▸ YOUR INSTRUCTIONS:
Whatever pictures appear, omit them, and repeat the data below exactly.

▸ DATA EXTRACTS:

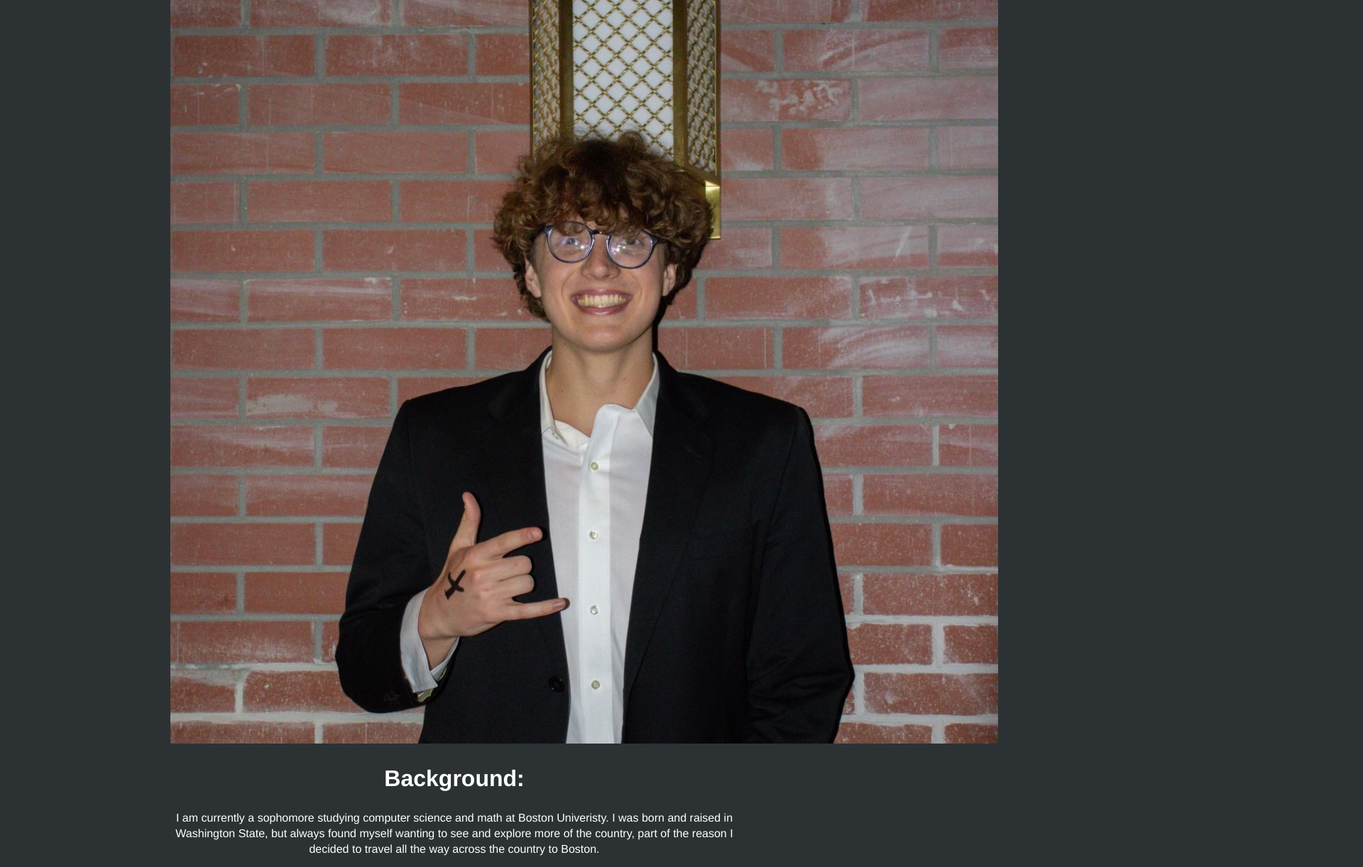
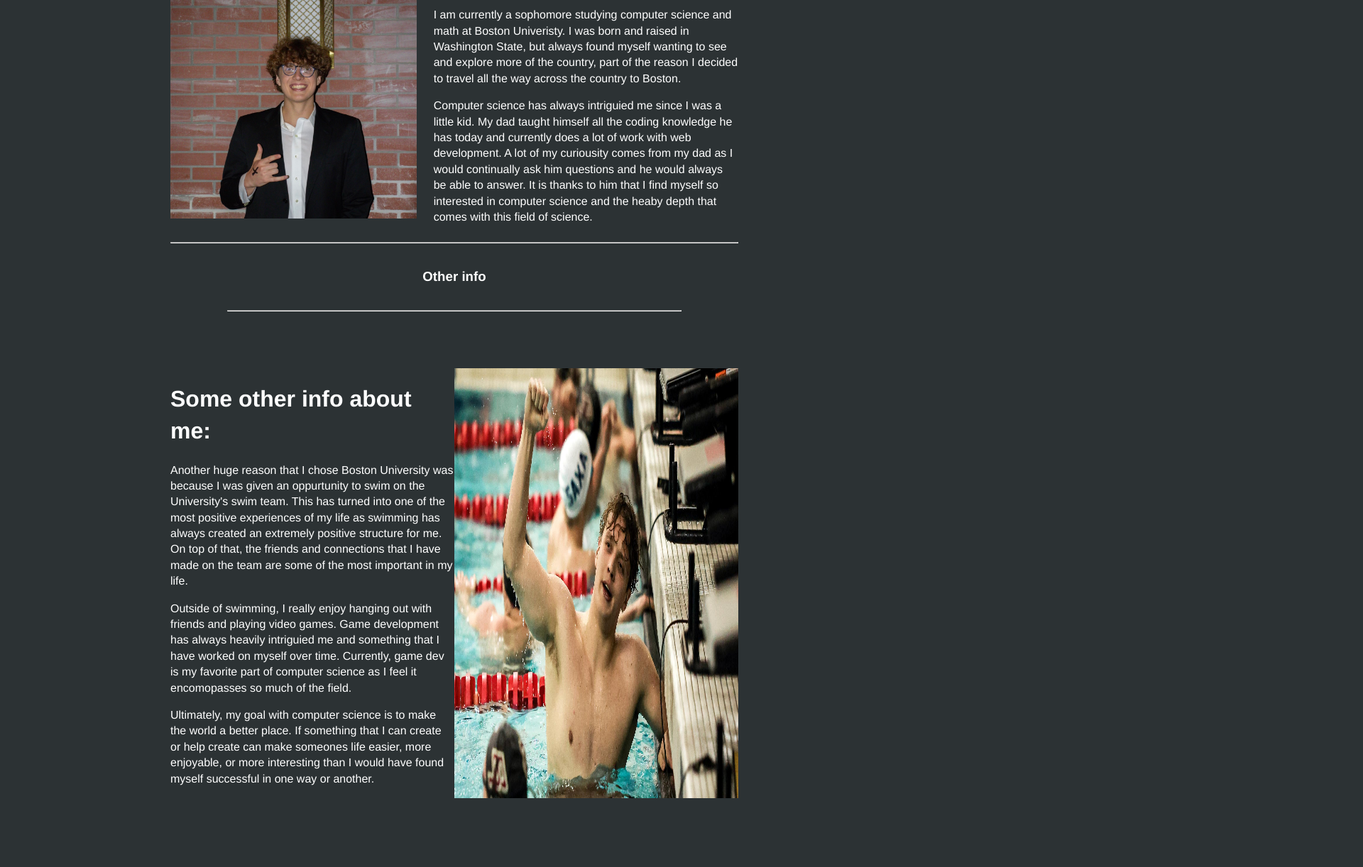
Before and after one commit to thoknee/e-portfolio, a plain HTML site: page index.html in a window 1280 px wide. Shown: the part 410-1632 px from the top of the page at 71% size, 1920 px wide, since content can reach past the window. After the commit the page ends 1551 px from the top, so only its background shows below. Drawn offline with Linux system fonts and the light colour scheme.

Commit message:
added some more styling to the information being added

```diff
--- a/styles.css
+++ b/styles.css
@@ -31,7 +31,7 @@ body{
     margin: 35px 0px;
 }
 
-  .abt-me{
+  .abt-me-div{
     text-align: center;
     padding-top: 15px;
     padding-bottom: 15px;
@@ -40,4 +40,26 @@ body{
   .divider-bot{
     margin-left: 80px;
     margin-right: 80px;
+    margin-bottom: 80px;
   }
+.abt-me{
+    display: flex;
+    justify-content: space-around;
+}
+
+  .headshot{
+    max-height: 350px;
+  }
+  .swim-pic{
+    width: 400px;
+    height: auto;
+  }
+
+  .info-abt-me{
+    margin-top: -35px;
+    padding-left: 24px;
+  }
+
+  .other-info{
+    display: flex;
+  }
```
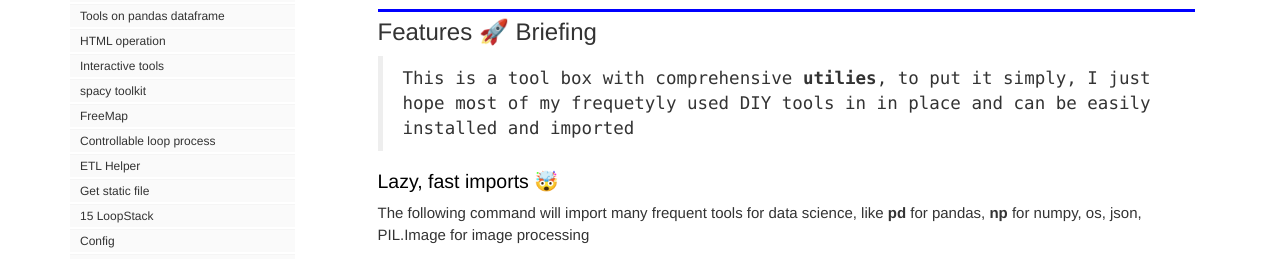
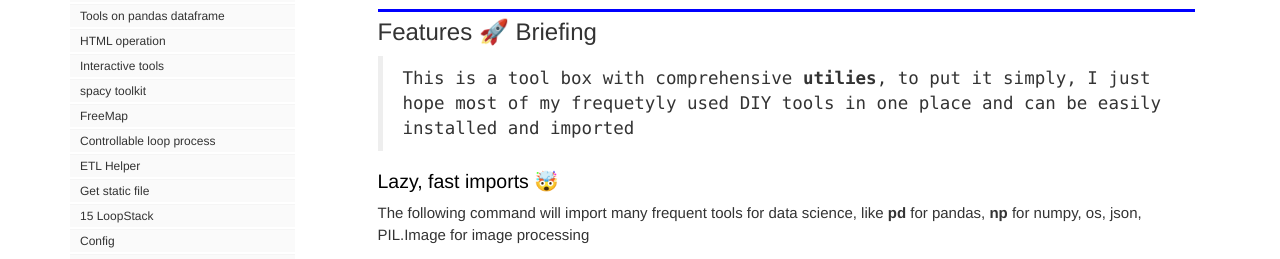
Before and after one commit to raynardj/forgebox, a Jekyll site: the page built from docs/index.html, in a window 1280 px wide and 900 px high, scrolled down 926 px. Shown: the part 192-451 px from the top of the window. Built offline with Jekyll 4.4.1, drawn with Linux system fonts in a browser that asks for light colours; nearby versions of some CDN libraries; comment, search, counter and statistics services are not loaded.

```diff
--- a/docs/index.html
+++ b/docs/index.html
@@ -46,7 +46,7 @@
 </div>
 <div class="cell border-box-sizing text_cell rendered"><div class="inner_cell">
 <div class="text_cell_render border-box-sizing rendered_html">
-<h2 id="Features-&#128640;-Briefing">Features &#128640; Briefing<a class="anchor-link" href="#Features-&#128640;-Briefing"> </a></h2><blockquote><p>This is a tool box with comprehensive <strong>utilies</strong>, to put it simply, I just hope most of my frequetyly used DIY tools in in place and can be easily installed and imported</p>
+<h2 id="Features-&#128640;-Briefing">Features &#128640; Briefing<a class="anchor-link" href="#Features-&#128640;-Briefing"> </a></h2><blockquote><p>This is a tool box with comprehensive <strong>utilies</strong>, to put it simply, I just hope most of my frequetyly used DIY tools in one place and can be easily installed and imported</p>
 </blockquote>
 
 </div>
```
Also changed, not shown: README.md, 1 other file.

▸ TASK RESULT:
Before and after one commit to thoknee/e-portfolio, a plain HTML site: page index.html in a window 1280 px wide. Shown: the part 410-1632 px from the top of the page at 71% size, 1920 px wide, since content can reach past the window. After the commit the page ends 1551 px from the top, so only its background shows below. Drawn offline with Linux system fonts and the light colour scheme.

Commit message:
added some more styling to the information being added

```diff
--- a/styles.css
+++ b/styles.css
@@ -31,7 +31,7 @@ body{
     margin: 35px 0px;
 }
 
-  .abt-me{
+  .abt-me-div{
     text-align: center;
     padding-top: 15px;
     padding-bottom: 15px;
@@ -40,4 +40,26 @@ body{
   .divider-bot{
     margin-left: 80px;
     margin-right: 80px;
+    margin-bottom: 80px;
   }
+.abt-me{
+    display: flex;
+    justify-content: space-around;
+}
+
+  .headshot{
+    max-height: 350px;
+  }
+  .swim-pic{
+    width: 400px;
+    height: auto;
+  }
+
+  .info-abt-me{
+    margin-top: -35px;
+    padding-left: 24px;
+  }
+
+  .other-info{
+    display: flex;
+  }
```
Before and after one commit to raynardj/forgebox, a Jekyll site: the page built from docs/index.html, in a window 1280 px wide and 900 px high, scrolled down 926 px. Shown: the part 192-451 px from the top of the window. Built offline with Jekyll 4.4.1, drawn with Linux system fonts in a browser that asks for light colours; nearby versions of some CDN libraries; comment, search, counter and statistics services are not loaded.

```diff
--- a/docs/index.html
+++ b/docs/index.html
@@ -46,7 +46,7 @@
 </div>
 <div class="cell border-box-sizing text_cell rendered"><div class="inner_cell">
 <div class="text_cell_render border-box-sizing rendered_html">
-<h2 id="Features-&#128640;-Briefing">Features &#128640; Briefing<a class="anchor-link" href="#Features-&#128640;-Briefing"> </a></h2><blockquote><p>This is a tool box with comprehensive <strong>utilies</strong>, to put it simply, I just hope most of my frequetyly used DIY tools in in place and can be easily installed and imported</p>
+<h2 id="Features-&#128640;-Briefing">Features &#128640; Briefing<a class="anchor-link" href="#Features-&#128640;-Briefing"> </a></h2><blockquote><p>This is a tool box with comprehensive <strong>utilies</strong>, to put it simply, I just hope most of my frequetyly used DIY tools in one place and can be easily installed and imported</p>
 </blockquote>
 
 </div>
```
Also changed, not shown: README.md, 1 other file.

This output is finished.